Wednesday, July 30, 2008

"Dance of Light"

Click Here for Purchase Information

This painting took me four day. The past week, my time was fragmented for everything. In this painting, I was attracted by the light transmitted through the brown bottle and then casting on the vase. I don't know I depicted the effect or not. Working on a painting in multiple sessions is problematic to me. Colors (especially darks) dried between my painting sessions and showing inconsistency. Does anybody know how to fix this problem?

10 comments:

Mary Sheehan Winn said...

Qiang, you seem to be suffering from 'burnout' with your post about changing your style and being suddenly uninspired. That happens and it will pass.
This mood keeps you from seeing how good your paintings are at this time.
This is a beautiful painting.
Carry on. You Rock.

MadDogMcQ said...

Boy oh boy! The quality of your work knows no bounds Qiang! Problem? I see no problem - just a beautiful painting. You're VERY talented.

Lorrie Drennan said...

I put my paints in the freezer and it keeps them wet from one session to another. I turn my mixing pallette upside down and put it on top of my shallow pallette box with my paints in it and they all stay perfect in the freezer...even the thin smeared places on my mixing pallette. I saw on someone's blog where they had put their whole painting in the freezer to keep it wet till they could get back to it. For the little 6x8 daily paintings I think this would work great. Just put it in a sheet cake pan and either put it in one of those giant zip loc bags or cover it with foil.

Hope this helps you out. Your work is great! Hope your arm is better, too.

Skeet Sirmons said...

Daniel Greene sprays his paintings with retouch varnish. The retouch varnish actually brings the original color back to the darks. You can paint on it immediately after spraying.

Sherry Jo Horton said...

Your work is wonderful, your commitment to your work is wonderful - keep on keeping and don't be so hard on yourself.

WCaro said...

If the color is dry on the canvas, brushing lightly with a glaze of a transparent pigment works for me. Then I paint into the wet. If dry on the palette, the freezer idea above works great.
The canvas inside the freezer!? An idea to consider!
Dry or wet,that reflection on the ginger jar is beautiful!!

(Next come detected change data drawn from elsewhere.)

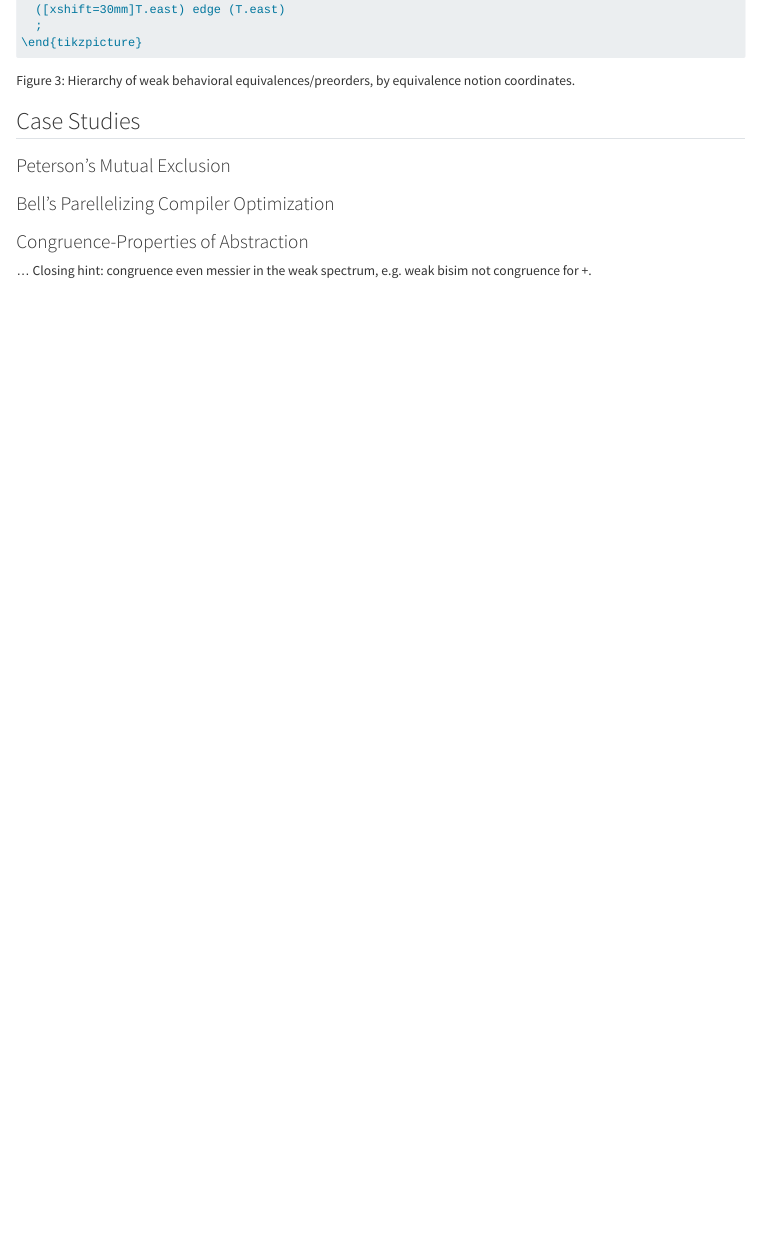
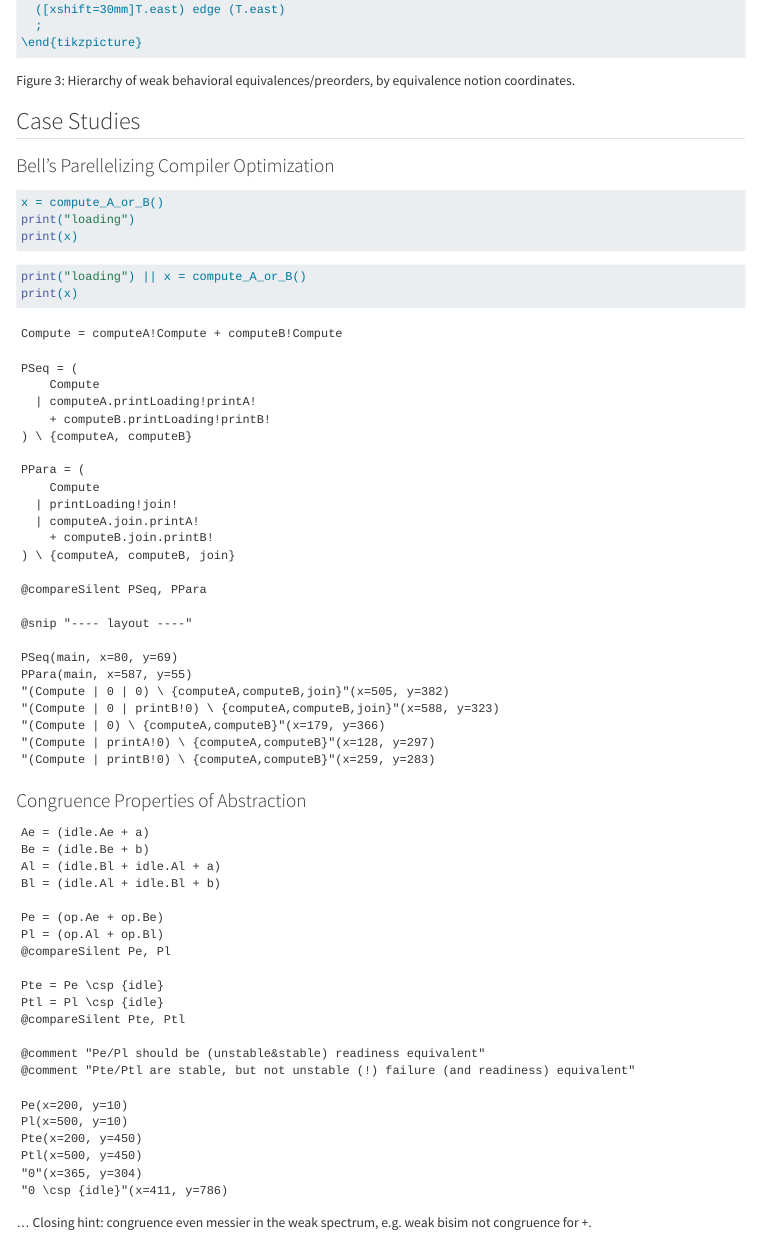
Before and after one commit to benkeks/generalized-equivalence-checking, a Quarto document (06_weak-spectrum.qmd): the page in a window 1100 px wide, from 6140 px down. Rendered offline with R 4.5, knitr and Pandoc in place of Quarto, with nearby package versions; long lines of code are wrapped.

Commit message:
Add pseudocode examples for case studies

````diff
--- a/06_weak-spectrum.qmd
+++ b/06_weak-spectrum.qmd
@@ -417,11 +417,76 @@ Hierarchy of weak behavioral equivalences/preorders, by equivalence notion coord
 
 ## Case Studies
 
-### Peterson's Mutual Exclusion
-
 ### Bell's Parellelizing Compiler Optimization
 
-### Congruence-Properties of Abstraction
+```ruby
+x = compute_A_or_B()
+print("loading")
+print(x)
+```
+
+```ruby
+print("loading") || x = compute_A_or_B()
+print(x)
+```
+
+```ccs
+Compute = computeA!Compute + computeB!Compute
+
+PSeq = (
+    Compute
+  | computeA.printLoading!printA!
+    + computeB.printLoading!printB!
+) \ {computeA, computeB}
+
+PPara = (
+    Compute
+  | printLoading!join!
+  | computeA.join.printA!
+    + computeB.join.printB!
+) \ {computeA, computeB, join}
+
+@compareSilent PSeq, PPara
+
+@snip "---- layout ----"
+
+PSeq(main, x=80, y=69)
+PPara(main, x=587, y=55)
+"(Compute | 0 | 0) \ {computeA,computeB,join}"(x=505, y=382)
+"(Compute | 0 | printB!0) \ {computeA,computeB,join}"(x=588, y=323)
+"(Compute | 0) \ {computeA,computeB}"(x=179, y=366)
+"(Compute | printA!0) \ {computeA,computeB}"(x=128, y=297)
+"(Compute | printB!0) \ {computeA,computeB}"(x=259, y=283)
+```
+
+
+### Congruence Properties of Abstraction
+
+```ccs
+Ae = (idle.Ae + a)
+Be = (idle.Be + b)
+Al = (idle.Bl + idle.Al + a)
+Bl = (idle.Al + idle.Bl + b)
+
+Pe = (op.Ae + op.Be)
+Pl = (op.Al + op.Bl)
+@compareSilent Pe, Pl
+
+Pte = Pe \csp {idle}
+Ptl = Pl \csp {idle}
+@compareSilent Pte, Ptl
+
+@comment "Pe/Pl should be (unstable&stable) readiness equivalent"
+@comment "Pte/Ptl are stable, but not unstable (!) failure (and readiness) equivalent"
+
+Pe(x=200, y=10)
+Pl(x=500, y=10)
+Pte(x=200, y=450)
+Ptl(x=500, y=450)
+"0"(x=365, y=304)
+"0 \csp {idle}"(x=411, y=786)
+
+```
 
 ... Closing hint: congruence even messier in the weak spectrum, e.g. weak bisim not congruence for +.
 
````
Also changed, not shown: 07_silent-step-spectroscopy.qmd (+22 -0 lines), 1 other file.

Dianne Mize said...

Appears you've already been given a couple of suggestions. Actually, retouch varnish works well. I usually use Liquin slightly thinned with turps or any glazing medium will do the job.

This is a beautiful painting, Qiang. It doesn't appear to have been done in several sessions, so whatever you did worked as well.

PAT MEYER -- said...

Your angles and movement of the light make this another masterpiece.

C. Robin Janning said...

Hello Qiang. I have just discovered your blog and I love your paintings. Your vision seems to capture the nuances of each image, which keeps everything fresh and alive.

Robin

Rusty Jones said...

I've used Liquin for years with good results. Let the painting dry then brush on a thinned (with turp) glaze of Liquin over the entire painting. This brings back all of the darks and allows you to work back into the painting with freh paint.